By Anne Dachel
This article is the second of a two part series on the Massachusetts special education system. Problems are enormous with no solutions in sight. There are charges of abuse and neglect in a program that seems to be failing to meet the needs of the disabled in state schools.
This particular story focuses on the numbers, the jaw-dropping increases in special needs students, especially those with autism. Something is clearly wrong. The burden on schools is overwhelming, yet nowhere in this coverage is there a call for answers.
Aug 17, 2016, WBUR Boston: 'There Is No Yelp': Why Parents Struggle With The State's Special Ed System

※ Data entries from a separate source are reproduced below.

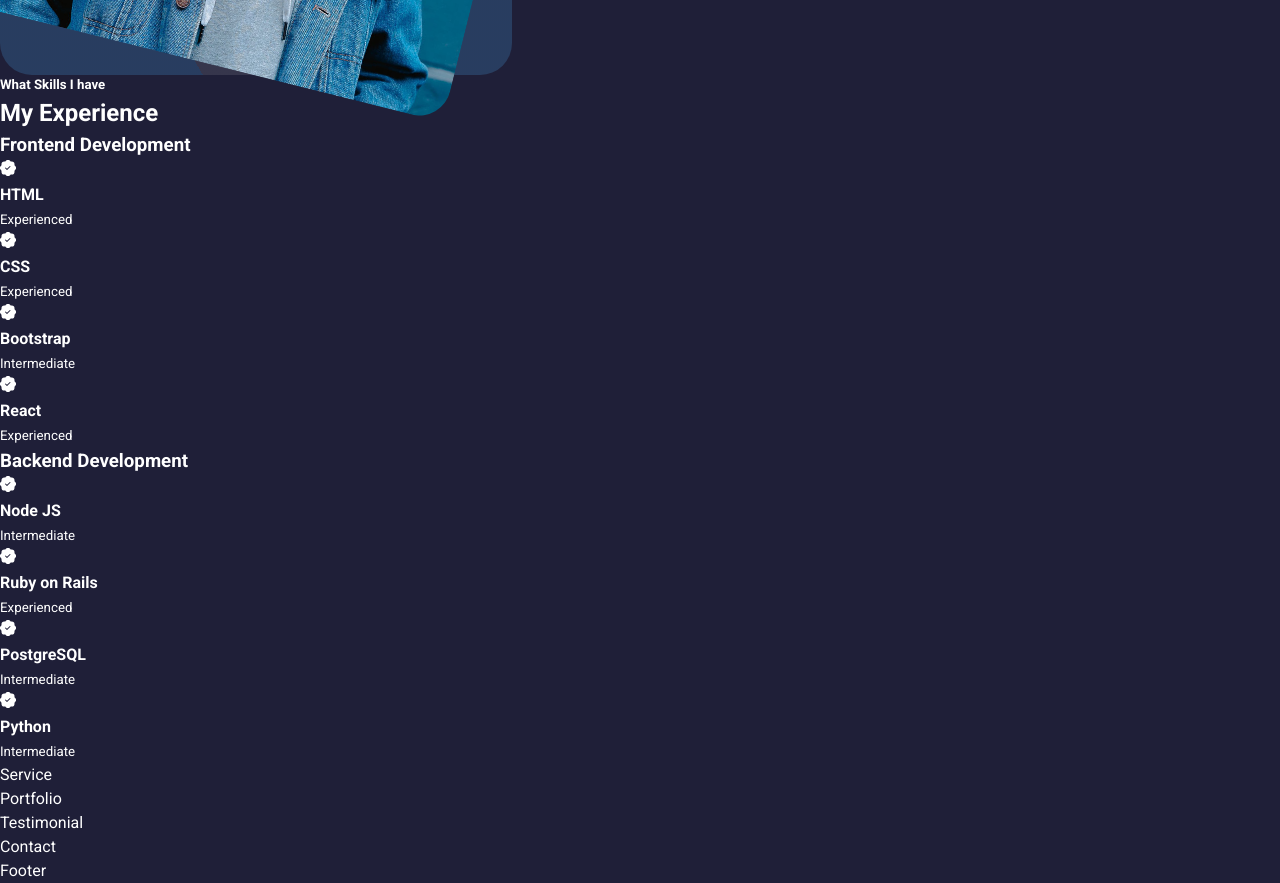
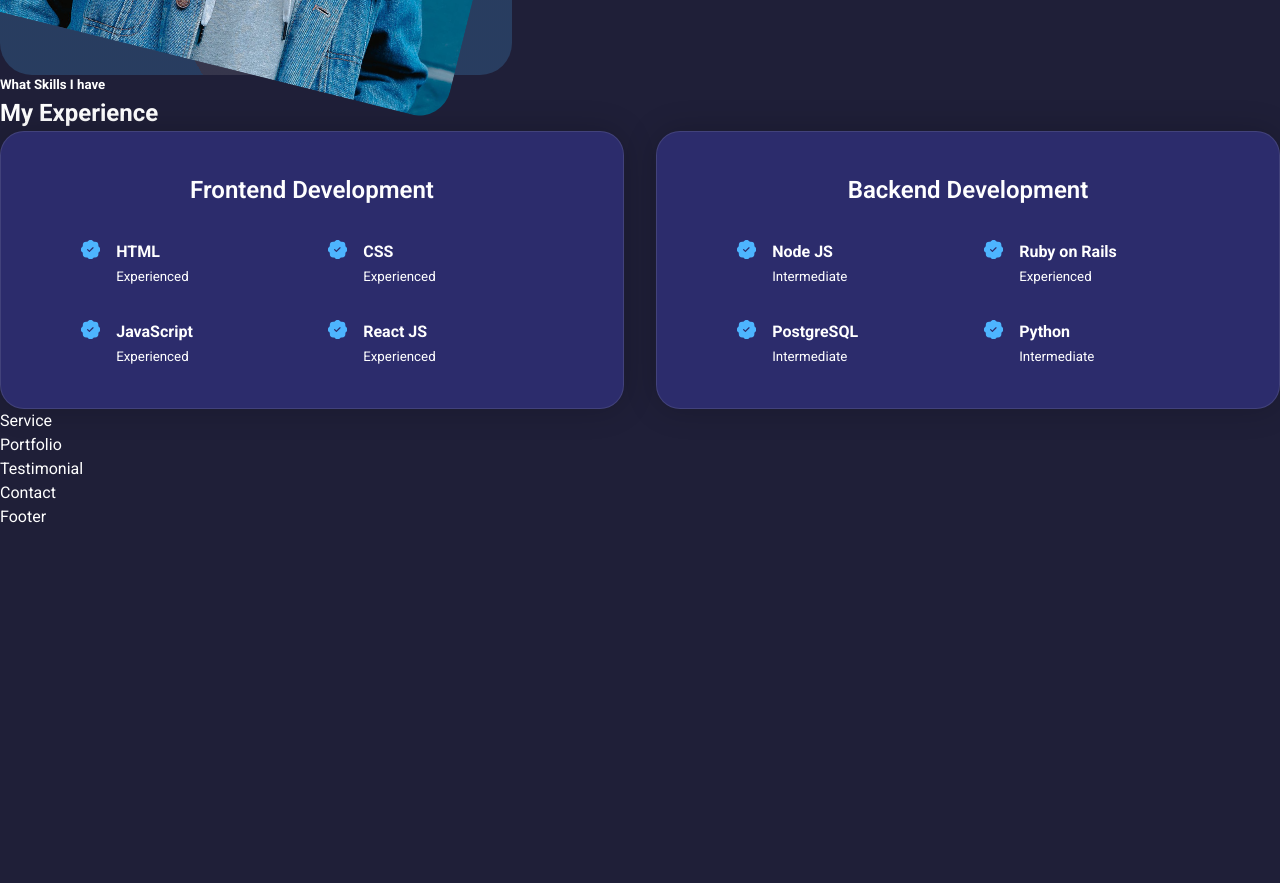
Before and after one commit to robinbenitezmora/Portfolio-Full-Stack-Robin, a React (Create React App) app: page / in a window 1280 px wide. Shown: the part 1300-2183 px from the top of the page. After the commit the page ends 1829 px from the top, so only its background shows below. Built offline with nearby package versions, Linux system fonts and the light colour scheme.

Commit message:
Add style to 'experience' component

```diff
--- a/src/components/experience/Experience.jsx
+++ b/src/components/experience/Experience.jsx
@@ -12,24 +12,32 @@ const Experience = () => {
           <h3>Frontend Development</h3>
           <div className='experience__content'>
             <article className='experience__details'>
-              <BsPatchCheckFill />
+              <BsPatchCheckFill className='experience__details-icon' />
+              <div>
                 <h4>HTML</h4>
                 <small className='text-light'>Experienced</small>
+              </div>
             </article>
             <article className='experience__details'>
-              <BsPatchCheckFill />
+              <BsPatchCheckFill className='experience__details-icon' />
+              <div>
                 <h4>CSS</h4>
                 <small className='text-light'>Experienced</small>
+              </div>
             </article>
             <article className='experience__details'>
-              <BsPatchCheckFill />
-              <h4>Bootstrap</h4>
-              <small className='text-light'>Intermediate</small>
+              <BsPatchCheckFill className='experience__details-icon' />
+              <div>
+                <h4>JavaScript</h4>
+                <small className='text-light'>Experienced</small>
+              </div>
             </article>
             <article className='experience__details'>
-              <BsPatchCheckFill />
-              <h4>React</h4>
+              <BsPatchCheckFill className='experience__details-icon' />
+              <div>
+                <h4>React JS</h4>
                 <small className='text-light'>Experienced</small>
+              </div>
             </article>
           </div>
         </div>
@@ -37,24 +45,32 @@ const Experience = () => {
           <h3>Backend Development</h3>
           <div className='experience__content'>
             <article className='experience__details'>
-              <BsPatchCheckFill />
+              <BsPatchCheckFill className='experience__details-icon' />
+              <div>
                 <h4>Node JS</h4>
                 <small className='text-light'>Intermediate</small>
+              </div>
             </article>
             <article className='experience__details'>
-              <BsPatchCheckFill />
+              <BsPatchCheckFill className='experience__details-icon' />
+              <div>
                 <h4>Ruby on Rails</h4>
                 <small className='text-light'>Experienced</small>
+              </div>
             </article>
             <article className='experience__details'>
-              <BsPatchCheckFill />
+              <BsPatchCheckFill className='experience__details-icon' />
+              <div>
                 <h4>PostgreSQL</h4>
                 <small className='text-light'>Intermediate</small>
+              </div>
             </article>
             <article className='experience__details'>
-              <BsPatchCheckFill />
+              <BsPatchCheckFill className='experience__details-icon' />
+              <div>
                 <h4>Python</h4>
                 <small className='text-light'>Intermediate</small>
+              </div>
             </article>
           </div>
         </div>
--- a/src/components/experience/experience.css
+++ b/src/components/experience/experience.css
@@ -0,0 +1,58 @@
+.experience__container {
+  display: grid;
+  grid-template-columns: repeat(2, 1fr);
+  gap: 2rem;
+}
+
+.experience__container > div {
+  background: var(--color-bg-variant);
+  padding: 2.5rem 5rem;
+  border-radius: 1.5rem;
+  box-shadow: 0 0 2rem rgba(0, 0, 0, 0.2);
+  border: 1px solid var(--color-light-variant);
+}
+
+.experience__container > div h3 {
+  font-size: 1.5rem;
+  font-weight: 600;
+  text-align: center;
+  margin-bottom: 2rem;
+}
+
+.experience__container > div:hover {
+  background: var(--color-bg);
+  border-color: var(--color-primary);
+  cursor: pointer;
+}
+
+.experience__content {
+  display: grid;
+  grid-template-columns: repeat(2, 1fr);
+  gap: 2rem;
+}
+
+.experience__details {
+  display: flex;
+  gap: 1rem;
+}
+
+.experience__details-icon {
+  font-size: 1.2rem;
+  color: var(--color-primary);
+}
+
+@media screen and (max-width: 1024px) {
+  .experience__container {
+    grid-template-columns: 1fr;
+  }
+
+  .experience__container > div {
+    width: 75%;
+    padding: 2.5rem 3rem;
+    margin: 0 auto;
+  }
+
+  .experience__content {
+    padding: 1.5rem;
+  }
+}
```
Lines whose indentation alone changed are shown as unchanged.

"We have a growing concern about students with disabilities across the commonwealth being severely mistreated," said Stan Eichner, the center's head litigator. "It’s our sense that the mistreatment of these youngsters with disabilities is not limited to public or private schools, it’s not limited by geography, and we think it’s a widespread problem.”...
According to state data, the number of special ed students with severe disabilities is increasing. Since 2003, enrollment of students with autism, for example, is up more than 300 percent. The number of students with severe neurological impairments is up almost 150 percent in the same time frame....
Mossaides says she believes this is the first time the state has taken such a deep dive into reviewing oversight of these schools.
"I think the population of children that are now in these schools represent more acute cases than ever before and so it is a good time to look at the protocols and say, ‘Are these sufficient to protect the children who are currently in these schools?' "
What do school officials who’ve been involved in education for more than twenty say about these increases? Do they try and convince themselves that nothing is wrong? Do they pretend that students like this were locked in institutions or kept at home back in the 90s? Do they worry that the soaring rate will continue to increase? When will autism become a crisis for Massachusetts? 30,000 autistic students? 50,000?
And lastly, if the state is struggling to serve the needs of so many disabled students, how will Massachusetts handle the thousands of young adults with autism who will be leaving high school in the coming years?
Look at the comments at the end of the article.
One comment is a look into the future when so many disabled will have to be supported by the taxpayers.
At the risk of being roundly lambasted, is it time to have a discussion about the limits of educating severely disabled children using the public education system? Given that public funding, at some point, becomes a fundamental constraint that affects both the taxpayer as well as Special Ed and normal children in the public school system at what point do we concede that it is both impractical and unfair to support the few to the detriment of many?
And another is from an educator who isn’t buying the “better diagnosing—no real increase” claim.
There are so many things I can say about this, being an elementary school counselor in an urban public school district. I've been doing this work for 25 years, and have seen a dramatic increase in the number and severity of children's mental health issues and diagnoses such as autism. It's a real thing, not just overdiagnosing or an increase in awareness. And despite what Law thinks, it's generally not due to "poor parenting."
Anne Dachel is Media Editor for Age of Autism.